Each year the burning of coal also leads to the creation of over 130 million tons of coal ash, which is a byproduct of the combustion process that contains arsenic, mercury, cadmium, and other toxins and can cause widespread damage to ecosystems, according to the Environmental Protection Agency. Given these risks, Green Century Capital Management is pressing FirstEnergy Corporation and Southern Company, both leading producers and distributors of electricity, to come clean on how each manages the coal ash it produces.
Green Century was founded by a partnership of non-profit environmental advocacy organizations in 1991. Our mission is to provide people who care about a clean, healthy planet the opportunity to use the clout of their investment dollars to encourage environmentally responsible corporate actions. While many mainstream Wall Street investment firms solely focus on a profitable bottom line for themselves, Green Century focuses on what our investors care about: building a sustainable economy while seeking competitive financial returns. Green Century manages two environmentally responsible mutual funds, the Green Century Balanced Fund and the Green Century Equity Fund. Stocks will fluctuate in response to factors that may affect a single company, industry, sector, or the market as a whole, and may perform worse than the market. Bonds are subject to risks including interest rate, credit and inflation.

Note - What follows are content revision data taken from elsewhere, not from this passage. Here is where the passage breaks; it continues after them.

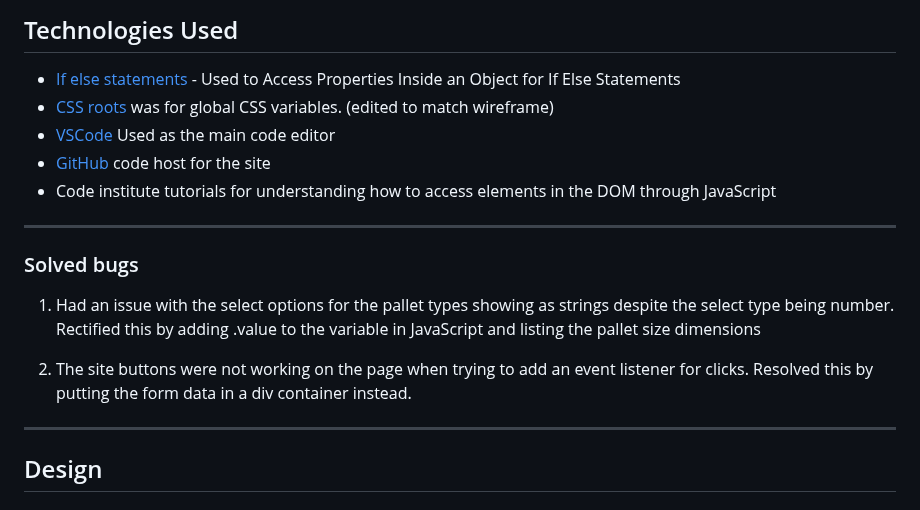
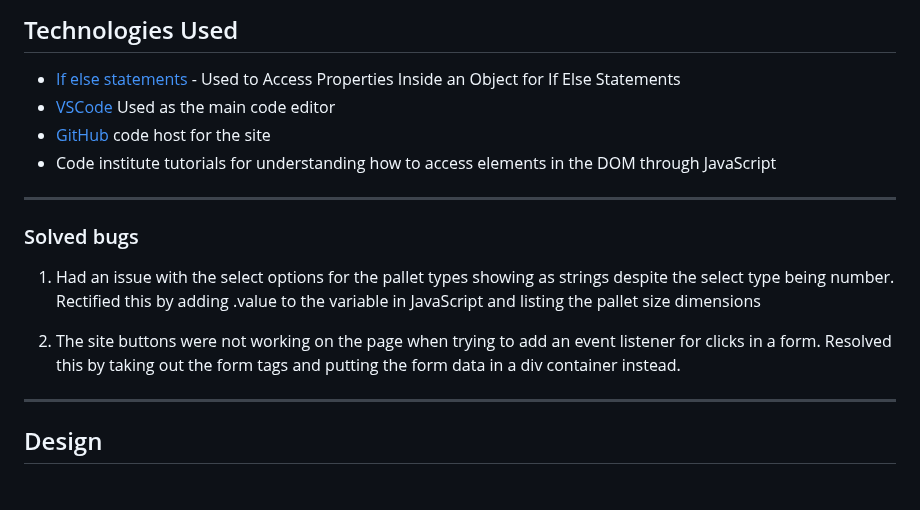
Before and after one commit to MunasheMuk2/StackSmartGuide, a Markdown page: README.md, the part around the change. Drawn GitHub-style.

Commit message:
Add additional info to the solved bugs section

```diff
--- a/README.md
+++ b/README.md
@@ -72,7 +72,6 @@ _Frequent users_
 ## Technologies Used
 
 - [If else statements](https://www.shecodes.io) - Used to Access Properties Inside an Object for If Else Statements
-- [CSS roots](https://developer.mozilla.org/en-US/docs/Web/CSS/:root) was for global CSS variables. (edited to match wireframe)
 - [VSCode](https://code.visualstudio.com/)  Used as the main code editor
 - [GitHub](https://github.com/) code host for the site
 - Code institute tutorials for understanding how to access elements in the DOM through JavaScript
@@ -82,7 +81,7 @@ _Frequent users_
 
 1. Had an issue with the select options for the pallet types showing as strings despite the select type being number. Rectified this by adding .value to the variable in JavaScript and listing the pallet size dimensions
 
-2. The site buttons were not working on the page when trying to add an event listener for clicks. Resolved this by putting the form data in a div container instead.
+2. The site buttons were not working on the page when trying to add an event listener for clicks in a form. Resolved this by taking out the form tags and putting the form data in a div container instead.
 
 ---
 ## Design
```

Shareholder advocacy involves directly engaging with companies to improve their corporate environmental performance and at Green Century it is a critical component of responsible investing. As investors, we have unique access and influence that allow us to directly engage with corporate leaders who can affect change within their companies. Green Century works directly with companies to achieve real victories that protect people and the environment.

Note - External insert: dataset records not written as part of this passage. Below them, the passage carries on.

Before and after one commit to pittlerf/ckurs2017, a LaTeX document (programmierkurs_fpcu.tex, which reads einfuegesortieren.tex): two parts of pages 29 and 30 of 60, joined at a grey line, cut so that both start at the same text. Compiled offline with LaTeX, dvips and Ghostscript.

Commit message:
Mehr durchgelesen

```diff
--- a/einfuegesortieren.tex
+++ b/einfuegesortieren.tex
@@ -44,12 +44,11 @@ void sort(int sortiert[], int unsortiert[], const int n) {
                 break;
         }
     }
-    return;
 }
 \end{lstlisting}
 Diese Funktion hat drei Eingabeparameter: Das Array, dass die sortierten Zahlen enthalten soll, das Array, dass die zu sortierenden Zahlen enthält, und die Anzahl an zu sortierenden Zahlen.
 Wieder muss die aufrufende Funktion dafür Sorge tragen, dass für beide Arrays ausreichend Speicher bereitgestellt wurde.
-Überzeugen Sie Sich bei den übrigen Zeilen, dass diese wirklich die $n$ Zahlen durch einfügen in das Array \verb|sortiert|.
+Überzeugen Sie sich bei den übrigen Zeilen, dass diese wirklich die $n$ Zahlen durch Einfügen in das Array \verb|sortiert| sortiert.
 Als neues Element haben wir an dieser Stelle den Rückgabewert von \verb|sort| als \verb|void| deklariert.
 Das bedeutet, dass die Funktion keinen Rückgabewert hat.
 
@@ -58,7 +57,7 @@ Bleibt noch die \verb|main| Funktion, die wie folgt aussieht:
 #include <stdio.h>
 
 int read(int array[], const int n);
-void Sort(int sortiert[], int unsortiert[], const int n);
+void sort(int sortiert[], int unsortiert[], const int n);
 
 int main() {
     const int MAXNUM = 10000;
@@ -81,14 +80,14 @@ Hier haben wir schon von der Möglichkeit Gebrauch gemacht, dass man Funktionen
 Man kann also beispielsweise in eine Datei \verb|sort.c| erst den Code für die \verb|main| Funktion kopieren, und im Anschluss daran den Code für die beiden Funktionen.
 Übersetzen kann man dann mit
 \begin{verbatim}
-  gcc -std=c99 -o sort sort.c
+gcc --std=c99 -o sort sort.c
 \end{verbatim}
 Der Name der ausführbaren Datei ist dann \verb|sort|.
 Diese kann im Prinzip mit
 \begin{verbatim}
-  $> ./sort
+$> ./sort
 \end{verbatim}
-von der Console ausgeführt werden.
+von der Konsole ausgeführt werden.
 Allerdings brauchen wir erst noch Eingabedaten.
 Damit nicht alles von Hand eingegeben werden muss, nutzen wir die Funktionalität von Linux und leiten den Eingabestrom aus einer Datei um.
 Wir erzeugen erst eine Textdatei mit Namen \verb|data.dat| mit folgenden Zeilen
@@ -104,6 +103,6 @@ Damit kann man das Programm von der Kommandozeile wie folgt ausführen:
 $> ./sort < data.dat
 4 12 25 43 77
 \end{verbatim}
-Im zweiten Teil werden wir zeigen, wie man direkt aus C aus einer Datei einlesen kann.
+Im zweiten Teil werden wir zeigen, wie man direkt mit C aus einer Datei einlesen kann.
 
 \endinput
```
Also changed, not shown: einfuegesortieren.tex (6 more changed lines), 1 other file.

Our shareholder activism can take a variety of forms, including pressing companies on their use of risky fossil fuel development methods such as hydraulic fracturing and oil sands development. Other efforts have urged packaged food manufacturers to eliminate potentially harmful chemicals such as Bisphenol A (BPA) from product packaging.
The BPA issue is a great example of how our commitment to corporate environmental responsibility can lead to long-term engagements that seek to bring about lasting change. While BPA has recently become a hot topic among moms, Green Century has been working on the issue for years. Our work began in 2006, when after a dialogue with Whole Foods Market, the company made a public commitment to stop selling baby bottles and sippy cups that contain BPA.
In 2009, we filed and were able to withdraw a shareholder resolution with Whole Foods after the company agreed to take steps to eliminate BPA from other store products. Also in 2009, Sunoco, one of the few companies that produces BPA, informed Green Century that it had instituted a groundbreaking policy requiring its customers to guarantee that the chemical will not be used in food or beverage containers designed for children under three years old, as described by Suzanne Rust and Meg Kissinger in Maker Acknowledges BPA Worries, in The Milwaukee Journal Sentinel. The Sunoco policy has since been used by congressional leaders to argue for national legislation on BPA and will help limit exposure to BPA by a vulnerable population.
Green Century is proud of our legacy of shareholder activism contributing to a cleaner planet and more sustainable economy.